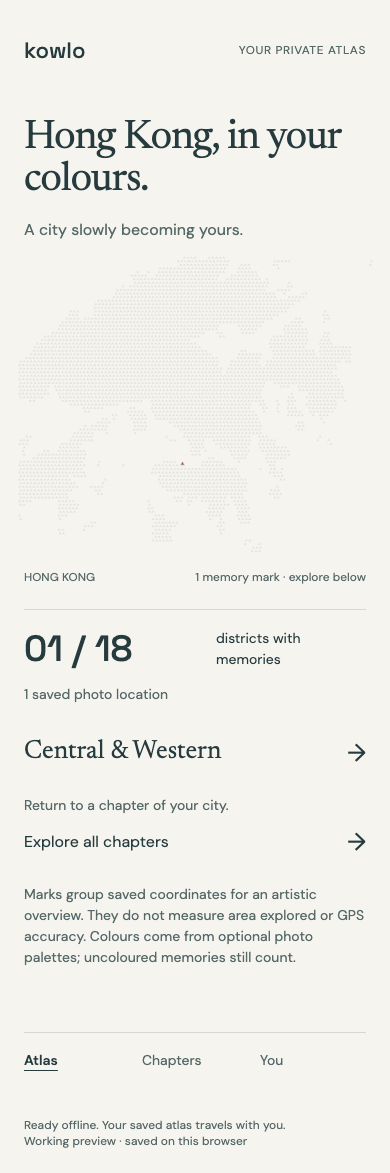
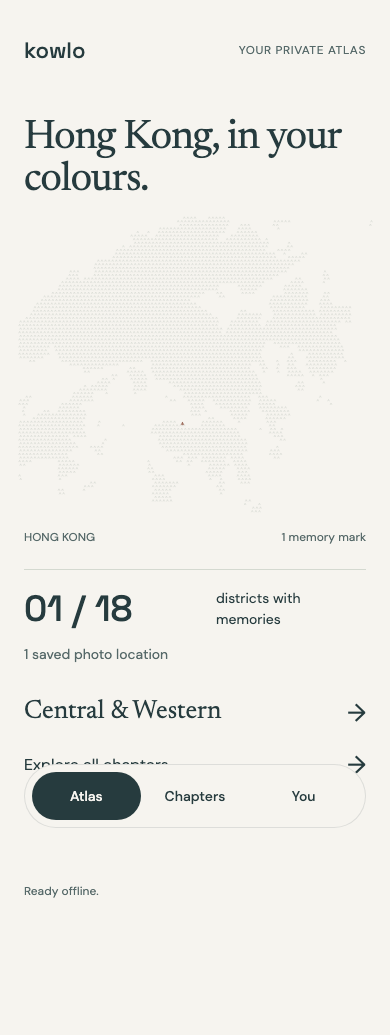
Refine KOWLO navigation, essential copy and accessible motion

diff --git a/app/styles.css b/app/styles.css
@@ -6,4 +6,71 @@
 .shell{max-width:1152px;margin:auto;padding:0 24px}.masthead{display:flex;align-items:center;justify-content:space-between;gap:16px;padding:36px 0 30px}.brand{font:500 22px/28px "Space Grotesk",sans-serif;text-decoration:none}.eyebrow,figcaption,footer{font-size:12px;line-height:16px;color:var(--muted)}.eyebrow{text-transform:uppercase;letter-spacing:.05em}
 main{min-height:60vh;padding:24px 0}main:focus{outline:none}h1,h2,h3,p,figure{margin:0}h1{font:400 40px/1.05 Newsreader,Georgia,serif;letter-spacing:-.02em;max-width:650px}h2{font:400 30px/1.1 Newsreader,Georgia,serif}h3,.chapter-title{font:400 26px/1.16 Newsreader,Georgia,serif}p{margin-top:16px;color:var(--muted)}.intro{max-width:580px}.atlas-figure{position:relative;margin:12px -8px 24px}.atlas-map{width:100%;height:auto;display:block;overflow:visible}.atlas-map .mark{stroke-width:2.4;stroke-linecap:round;stroke-linejoin:round;fill:none}.atlas-map .point{fill:var(--ink)}figcaption{display:flex;justify-content:space-between;gap:12px;margin:12px 8px 0}.summary{border-top:1px solid var(--line);padding:18px 0 22px}.district-total{display:flex;align-items:center;justify-content:space-between;gap:20px}.number{font:500 36px/42px "Space Grotesk",sans-serif;white-space:nowrap}.number span{color:var(--muted)}.count-label{font-size:14px;max-width:150px}.summary>p{font-size:14px;margin-top:14px}.text-link{display:flex;align-items:center;justify-content:space-between;gap:16px;min-height:52px;text-decoration:none}.text-link::after{content:"→";font:24px "DM Sans",sans-serif}.chapter-list,.memory-list{list-style:none;padding:0;margin:26px 0}.chapter-list>li,.memory-list>li{border-top:1px solid var(--line);padding:14px 0}.chapter-meta{display:flex;align-items:center;justify-content:space-between;gap:12px;color:var(--muted);font-size:14px}.swatches{display:flex;gap:5px;align-items:center}.swatches svg{width:14px;height:14px}.section-space{margin-top:36px}.back{display:inline-flex;min-height:48px;align-items:center;font-size:14px;margin-bottom:18px}.evidence{margin:26px 0;display:grid;grid-template-columns:1fr;gap:18px}.evidence dt{font-size:12px;color:var(--muted);text-transform:uppercase;letter-spacing:.03em}.evidence dd{margin:4px 0 0;overflow-wrap:anywhere}.note{white-space:pre-wrap;overflow-wrap:anywhere;color:var(--ink)}label{display:block;margin:24px 0 8px}textarea,input{display:block;background:transparent;border:1px solid var(--line);border-radius:0;width:100%;padding:12px}textarea{min-height:130px;resize:vertical}button{min-height:48px;padding:10px 18px;border:1px solid var(--ink);background:transparent;margin:16px 12px 0 0}.primary{background:var(--ink);color:var(--paper)}.danger{color:#8a3934;border-color:#8a3934}.notice{font-size:14px;max-width:640px}.empty{padding:24px 0}.empty h2{max-width:480px}details{margin:28px 0;border-top:1px solid var(--line);padding-top:12px}summary{cursor:pointer;min-height:48px;display:flex;align-items:center}.snapshot-note{font-size:14px}.download{display:inline-flex;align-items:center;min-height:48px}.skip{position:absolute;left:16px;top:-100px;background:var(--paper);padding:12px;z-index:2}.skip:focus{top:8px}#status{font-size:14px;min-height:24px;margin:0 0 16px}nav{border-top:1px solid var(--line);display:flex;gap:12px}nav a{display:flex;align-items:center;min-height:56px;flex:1;text-decoration:none;font-size:14px;color:var(--muted)}nav a[aria-current=page]{color:var(--ink);font-weight:600;text-decoration:underline}footer{padding:12px 0 24px}hr{border:0;border-top:1px solid var(--line);margin:28px 0}
 @media(min-width:800px){.shell{padding:0 48px}.masthead{padding:42px 0}.brand{font-size:26px}main{padding:38px 0;min-height:68vh}h1{font-size:60px;line-height:1.04}.atlas-layout{display:grid;grid-template-columns:minmax(280px,.8fr) minmax(360px,1.2fr);gap:20px 48px;align-items:center}.atlas-layout>.intro{grid-column:1;grid-row:1}.atlas-layout>.atlas-figure{grid-column:2;grid-row:1/3;margin:0}.atlas-layout>.atlas-details{grid-column:1;grid-row:2}.chapter-list,.memory-list{max-width:760px}.detail{max-width:760px}.evidence{grid-template-columns:1fr 1fr}nav{max-width:420px}footer{padding-bottom:28px}}
-@media(prefers-reduced-motion:no-preference){.atlas-map .mark{animation:appear .5s ease-out}@keyframes appear{from{opacity:0}to{opacity:1}}}
+
+/* Approved Figma component 215:235: paper glass with an opaque ink selection. */
+html{scroll-padding-bottom:calc(112px + env(safe-area-inset-bottom, 0px))}
+body{padding-bottom:calc(112px + env(safe-area-inset-bottom, 0px))}
+.main-navigation{
+  position:fixed;
+  z-index:10;
+  left:50%;
+  bottom:calc(16px + env(safe-area-inset-bottom, 0px));
+  transform:translateX(-50%);
+  width:calc(100% - 48px);
+  max-width:342px;
+  height:64px;
+  padding:8px;
+  gap:0;
+  border:0;
+  border-radius:32px;
+  background:var(--paper);
+  box-shadow:inset 0 0 0 1px rgb(38 59 62 / 12%);
+}
+.main-navigation a{
+  position:relative;
+  z-index:1;
+  justify-content:center;
+  min-width:0;
+  min-height:48px;
+  border-radius:24px;
+  color:var(--ink);
+  font-size:14px;
+  font-weight:500;
+  line-height:20px;
+  text-decoration:none;
+}
+.main-navigation::before{
+  content:"";
+  position:absolute;
+  inset:8px auto 8px 8px;
+  width:calc((100% - 16px) / 3);
+  border-radius:24px;
+  background:var(--ink);
+  transform:translateX(calc(var(--selected-tab, 0) * 100%));
+  opacity:0;
+  pointer-events:none;
+}
+.main-navigation[data-has-selection=true]::before{opacity:1}
+.main-navigation a[aria-current=page]{color:var(--paper);font-weight:500;text-decoration:none}
+@media(prefers-reduced-motion:no-preference){
+  body[data-ready=true] .main-navigation::before{transition:transform 220ms cubic-bezier(.22,1,.36,1)}
+  .main-navigation a{transition:color 220ms cubic-bezier(.22,1,.36,1)}
+  .text-link::after{transition:transform 160ms cubic-bezier(.22,1,.36,1)}
+  .primary,.danger{transition:transform 120ms ease-out}
+  .primary:active,.danger:active{transform:scale(.98)}
+}
+@media(hover:hover) and (prefers-reduced-motion:no-preference){
+  .text-link:hover::after{transform:translateX(3px)}
+}
+.main-navigation a:focus-visible{outline:2px solid var(--ink);outline-offset:3px}
+@supports ((backdrop-filter:blur(20px)) or (-webkit-backdrop-filter:blur(20px))){
+  .main-navigation{background:rgb(246 244 239 / 90%);-webkit-backdrop-filter:blur(20px);backdrop-filter:blur(20px)}
+}
+@media(prefers-reduced-transparency:reduce){
+  .main-navigation{background:var(--paper);-webkit-backdrop-filter:none;backdrop-filter:none}
+}
+@media(forced-colors:active){
+  .main-navigation::before{display:none}
+  .main-navigation{border:1px solid CanvasText;padding:7px;background:Canvas}
+  .main-navigation a[aria-current=page]{outline:2px solid Highlight;outline-offset:-2px}
+}

diff --git a/app/index.html b/app/index.html
@@ -2,7 +2,7 @@
 <html lang="en">
 <head>
   <meta charset="utf-8">
-  <meta name="viewport" content="width=device-width, initial-scale=1">
+  <meta name="viewport" content="width=device-width, initial-scale=1, viewport-fit=cover">
   <meta name="theme-color" content="#f6f4ef">
   <title>KOWLO — Hong Kong, in your colours</title>
   <link rel="icon" href="/docs/design-assets/kowlo-symbol.svg" type="image/svg+xml">
@@ -18,8 +18,8 @@
     <header class="masthead"><a href="#atlas" class="brand" aria-label="KOWLO home">kowlo</a><span class="eyebrow">Your private atlas</span></header>
     <main id="main" tabindex="-1"><h1>A city taking shape.</h1><p>Opening your local memories…</p></main>
     <p id="status" role="status" aria-live="polite"></p>
-    <nav aria-label="Main navigation"><a href="#atlas">Atlas</a><a href="#chapters">Chapters</a><a href="#you">You</a></nav>
-    <footer><p id="offline-status" role="status">Preparing offline access…</p>Working preview · saved on this browser</footer>
+    <nav class="main-navigation" aria-label="Main navigation"><a href="#atlas">Atlas</a><a href="#chapters">Chapters</a><a href="#you">You</a></nav>
+    <footer><p id="offline-status" role="status">Preparing offline access…</p></footer>
   </div>
 </body>
 </html>

diff --git a/docs/MOTION_FOUNDATION.md b/docs/MOTION_FOUNDATION.md
@@ -1,0 +1,47 @@
+# KOWLO motion foundation
+
+Updated 2026-09-08. Applies to the working atlas and the current Figma navigation variants.
+
+## Colour settles into place
+
+Photographs give the city its colours. Motion should make a change understandable, then become quiet. Geography stays anchored: a saved coordinate does not drift, bounce or move because a screen opened. The folded marks and photographic palettes carry KOWLO's identity; motion supports them.
+
+Every effect must explain a destination change, a changed memory, or a deliberate interaction. Repeated visits should not replay an introduction or imply new achievements. Product screens carry actions, state and necessary consequences. Design rationale belongs in this document.
+
+## Research and implementation choice
+
+| Source | Relevant learning | KOWLO decision |
+| --- | --- | --- |
+| [Motion performance guidance](https://motion.dev/docs/performance) and [Motion source](https://github.com/motiondivision/motion) | Prefer suitable transform/opacity animation; browser acceleration depends on the animated property and rendering conditions. Motion offers a broader animation system. | Use transform for the shared navigation pill and opacity for changed marks. Do not claim guaranteed GPU acceleration or frame rates. |
+| [Anime.js source](https://github.com/juliangarnier/anime) | Timelines and coordinated animation can serve complex scenes. | A timeline library is unnecessary for the current three small interaction patterns. |
+| [WCAG: Animation from Interactions](https://www.w3.org/WAI/WCAG22/Understanding/animation-from-interactions.html) | Users should be able to disable non-essential interaction-triggered motion. | Honour the operating-system reduced-motion preference, including a change while animation is running. |
+
+The Motion and Anime.js repositories were checked as MIT-licensed and not archived during this research. Neither dependency was installed or copied. The existing application uses plain JavaScript; CSS transitions and the browser Web Animations API provide the required cancellation and interpolation without another runtime dependency. Reconsider a library only when a demonstrated interaction requires orchestration that this approach cannot maintain clearly.
+
+These sources inform the mechanism. The timings below are KOWLO design choices, not scientifically established universal optima.
+
+## Motion contract
+
+| Interaction | Behaviour | Timing |
+| --- | --- | --- |
+| Atlas / Chapters / You | One opaque ink pill moves horizontally between equal targets. Text colour follows selection. | 220 ms, cubic-bezier(.22,1,.36,1) |
+| Route change | The new title settles from 60% opacity to full opacity. The map stays still. | 180 ms, same easing |
+| New or changed map mark on the same route | Changed marks fade into their final geographic cell. Unchanged marks do not replay. | 320 ms; 12 ms stagger capped at 120 ms |
+| Primary or destructive button press | Small press response, retaining the full hit target. | Scale .98, 120 ms ease-out |
+| Text-link hover with a mouse | Arrow moves 3 px towards its destination. | 160 ms, same easing |
+
+No looping ambient effects, confetti, parallax, spring overshoot or entrance sequence is needed. Selection remains visible after animation ends. Changing routes cancels obsolete Web Animations effects; rapid navigation must settle on the current destination.
+
+## Accessibility and layout
+
+- Reduced motion removes CSS transitions and skips/cancels Web Animations effects. Content and selection appear immediately.
+- Navigation remains semantic links with `aria-current`, keyboard focus and 48 px minimum targets. Animation is never the sole indicator of selection.
+- The floating surface uses paper at 90% opacity, a restrained border and 20 px blur. Opaque paper is the fallback; reduced transparency disables blur; forced colours use a visible selection outline.
+- Bottom spacing includes the safe-area inset and enough scroll room to reveal the final content above the navigation.
+- Exact coordinates, uncertain location evidence, storage scope and export consequences remain available. Repeated slogans and technical commentary are removed from the primary reading flow.
+
+## Figma and code
+
+The editable component set `236:270` contains Atlas `215:235`, Chapters `236:254` and You `236:262`. Each has a shared pill layer and consistent labels. Prototype navigation uses 220 ms Smart Animate with Figma's ease-out preset. This is an approximation of the CSS easing; runtime reduced-motion behaviour is implemented in the app.
+
+Sources: [app motion](../app/atlas.mjs), [styles](../app/styles.css), [implementation evidence](evidence/essential-motion-implementation.md). Physical-device performance and large-library animation cost remain to be measured before production release.

diff --git a/docs/evidence/essential-motion-implementation.md b/docs/evidence/essential-motion-implementation.md
@@ -1,0 +1,35 @@
+# Restoration, essential copy and motion
+
+Date: 2026-09-08. Scope: KOWLO working web app and existing Figma review frames. Dedicated GitHub remote: `EricEremos/kowlo`.
+
+## Restoration
+
+Restored 132 missing tracked files from the existing HEAD, `4fd6efb`, without replacing modified files. Before/after hashes of the pre-existing modified files matched; no tracked deletions remained. This verifies restoration, not why the files had disappeared. Unrelated timestamp-suffixed Markdown copies were preserved and excluded from this change.
+
+## Changes
+
+- Integrated the previously approved floating Atlas / Chapters / You navigation.
+- Removed repeated slogans, map instructions, diagnostic navigation and the development footer. Kept relevant empty states and failure messages.
+- Moved geographic evidence into closed-by-default Location details; moved storage and atlas explanations into disclosures on You. Export consequences remain next to export.
+- Added the cancellable motion contract in [Motion foundation](../MOTION_FOUNDATION.md): shared selection pill, short title transition, changed-mark reveal and restrained press/hover feedback.
+- Advanced static cache to v4. Existing update waiting and draft preservation remain in place.
+- Updated Figma Atlas `213:220`, Chapters `216:245` and You `213:243`. Component set `236:270` has three selected-destination variants; instances and reusable component reactions point to the current three frames with 220 ms Smart Animate. Removed the Chapters subtitle and corrected storage copy on You.
+
+## Verification
+
+- `node --check app/atlas.mjs`: passed.
+- `npm test`: 46/46 unit tests passed.
+- `scripts/atlas-browser-checks.mjs`: nine groups passed, including five route types at 320/390/768/1440 px, 48 px navigation targets, content clearance, keyboard activation, persistent notes, deletion/export and integrity failure handling. Rapid tab changes settle on the correct selection. Switching reduced motion on cancels effects and disables the pill transition. No page errors or external requests.
+- `scripts/atlas-offline-checks.mjs`: six groups passed. Server-stopped offline reload, edits, deletion and export work. Waiting updates preserve drafts; obsolete-cache cleanup is scoped. Only 18 static resources are cached.
+- Manually used the live app in the Codex in-app browser at port 8788: Atlas → Chapters → You, opened Photo access & storage, then returned to Atlas. Observed the expected destination headings, selected pills and expanded copy. Browser error log was empty.
+- Visually inspected updated desktop/mobile app renders and Figma Chapters/You renders. No overlap or clipping was observed in those checked surfaces. The map remains the visual focus; section rules replace additional containers.
+
+Machine-readable results and synthetic screenshots: [Chromium](atlas/chromium-checks.json), [offline](atlas/offline-checks.json), [mobile atlas](atlas/atlas-mobile.png), [desktop atlas](atlas/atlas-desktop.png). Test records were synthetic in isolated browser contexts; no personal photo library was accessed.
+
+The prior [navigation implementation record](floating-navigation-implementation.md) describes its earlier v3 stage. This record supersedes its cache/version and current test counts.
+
+## Limits
+
+Configured LSP servers could not initialize because the local TypeScript/Biome tooling was unavailable. No dependency was installed solely for that hook; syntax and executable checks above provide the recorded code verification. Safari, physical phone safe areas, screen-reader use and large-library frame-time performance have not been verified in this unit.
+
+Figma remains a design prototype with illustrative records and some proposed actions. The working app reads the local journal; automatic phone-library access, hosted accounts and cloud sync are still in development. This change does not claim the complete beta or those capabilities are finished.

diff --git a/docs/evidence/essential-ui-navigation-review.md b/docs/evidence/essential-ui-navigation-review.md
@@ -1,0 +1,41 @@
+# Essential UI and floating navigation review
+
+Date: 2026-09-07. Scope: editable Figma review frames; no production interface changes.
+
+The user asked whether the interface contained only necessary elements and proposed translucent bottom navigation. The revision gives each primary destination a distinct purpose while removing repeated messaging. Originals remain available.
+
+## Decisions
+
+| Element | Decision and reason |
+| --- | --- |
+| Atlas slogans and repeated Hong Kong labels | Remove duplicates so the memory print carries the visual emphasis. |
+| Repeated photo/place totals | Keep one district-progress measure on Atlas; show a chapter's photo count beside its entry. |
+| Chapters repeating the Atlas map | Replace with an open, ruled district index. This destination now supports browsing. |
+| Duplicate import/settings entry | Remove the second entry leading to the same import screen. Existing import preferences remain in that flow. |
+| Privacy and data consequences | Keep at the relevant decision point. These cannot be replaced with design comments. |
+| Design rationale and implementation details | Keep in component documentation and this evidence record, outside the product's main reading flow. |
+| Bottom navigation | One reusable, translucent floating component; three equal destinations with visible labels and a solid selected pill. |
+
+## Review artifacts
+
+Figma file: `whw3t850Pcj9LrSiBa8rwn`, page `76:2`.
+
+- Atlas: `213:220`
+- Chapters: `216:245`
+- You: `213:243`
+- Floating navigation component: `215:235`
+- [Review prototype](https://www.figma.com/proto/whw3t850Pcj9LrSiBa8rwn/Hong-Kong-Footprints?node-id=213-220&page-id=76%3A2&starting-point-node-id=213%3A220&scaling=scale-down&content-scaling=fixed)
+
+The 390 × 844 review frames use a 342 × 64 navigation surface at x24/y744. Each tab is approximately 108.67 × 48. Labels use DM Sans Medium 14. Paper #F6F4EF at 90% opacity and an ink #263B3E border at 12% opacity are native RGBA variables; background blur is 20. The active pill uses opaque ink and paper text. No drag, rearrangement or automatic hiding is proposed.
+
+## Verification
+
+- Visually inspected Atlas, Chapters and You screenshots. Corrected inherited label widths, alignment and an obsolete underline.
+- A final token readback caught opaque fills inherited from RGB variables. Added alpha-bearing navigation variables and verified the instance reports 0.90 fill / 0.12 border opacity. Re-rendered the final Atlas successfully.
+- Real in-app browser prototype clicks passed: Atlas → Chapters → You → Atlas. URL node IDs and rendered destination contents changed accordingly.
+- Calculated active text contrast: 10.75:1. Inactive ink against 90% paper composited over black: 8.59:1. These are colour calculations, not a full accessibility certification.
+- Three primary screens retain native component instances, editable text and working tab reactions.
+
+## Limits
+
+Counts, district selection and artwork are illustrative. Six district rows are layout examples without detail destinations; Central & Western links to the existing chapter proposal. Existing export/manage rows are static proposals. The existing chapter and import screens were not redesigned in this unit. No production integration, device safe-area behavior, reduced-transparency fallback or responsive-width verification is claimed. The automatic phone-library delivery decision remains separate from this navigation review.

diff --git a/docs/evidence/floating-navigation-implementation.md b/docs/evidence/floating-navigation-implementation.md
@@ -1,0 +1,26 @@
+# Approved floating navigation implementation
+
+Date: 2026-09-07. User approved the screenshot of the Atlas / Chapters / You navigation and requested proceeding. This unit implements that component in the working web app; the broader native-library and hosted-sync decisions remain separate.
+
+## Implementation
+
+- Source: Figma component `215:235`, review Atlas `213:220`; see [design evidence](essential-ui-navigation-review.md).
+- Existing semantic navigation links and `aria-current` route logic retained, including Chapters selection for district and memory routes.
+- 342 × 64 maximum surface, 24px minimum side margins, 8px inset, equal 48px targets, 32px outer radius, 24px selected radius. DM Sans Medium 14; solid #263B3E active pill and #F6F4EF text.
+- 90% paper surface with 20px background blur and a 12% ink inset border. Opaque paper is the base fallback; reduced transparency disables blur. Forced-colour selection and keyboard focus have explicit outlines.
+- Fixed bottom placement includes the device safe-area inset. Document bottom space and scroll padding allow the last content to clear the bar. No dragging or automatic hiding.
+- Static offline cache release advanced from v2 to v3 so existing installations can acquire changed HTML/CSS using the existing wait-until-tabs-close update lifecycle.
+
+## Verification
+
+`scripts/atlas-browser-checks.mjs`: PASS, eight scenarios. Existing journal/navigation/data tests pass. Added viewport checks at 320, 390, 768 and 1440px across five routes: no horizontal overflow, bar within margins, 48px targets, one selected destination, and bottom content clear at the end of scrolling. Real keyboard Tab/Enter activates Chapters; pointer clicks activate You and Atlas. Focus outline present. No page errors or external requests.
+
+`scripts/atlas-offline-checks.mjs`: PASS, six scenarios, including update waiting, saved drafts, cache retirement, offline reload/edit/export/deletion and static-cache exclusions. The next-version test now simulates v3 → v4.
+
+Visually inspected the resulting mobile and desktop renders. Screenshots and machine-readable output are in [atlas evidence](atlas/), including `atlas-mobile.png`, `atlas-desktop.png`, `navigation-keyboard.png`, and `chromium-checks.json`. All seeded memories are synthetic and exist only in isolated test browser contexts.
+
+`git diff --check` and service-worker JavaScript syntax check: PASS. LSP diagnostics unavailable because the configured servers/runtime are missing; no installation performed.
+
+## Limits
+
+Verified in local Chromium. Physical iPhone/Android safe areas, Safari, virtual-keyboard behavior and assistive-technology use remain unverified. Reduced-transparency and forced-colour styles are implemented but not separately certified. This is a navigation implementation, not a claim that the full Figma redesign, automatic photo-library access or hosted sync has shipped. No deployment or push in this unit.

━━━━━━━━

### Work to complete
Look through the data above. Copy every line with the string "prefers" in it.

### Reply
-@media(prefers-reduced-motion:no-preference){.atlas-map .mark{animation:appear .5s ease-out}@keyframes appear{from{opacity:0}to{opacity:1}}}
+@media(prefers-reduced-motion:no-preference){
+@media(hover:hover) and (prefers-reduced-motion:no-preference){
+@media(prefers-reduced-transparency:reduce){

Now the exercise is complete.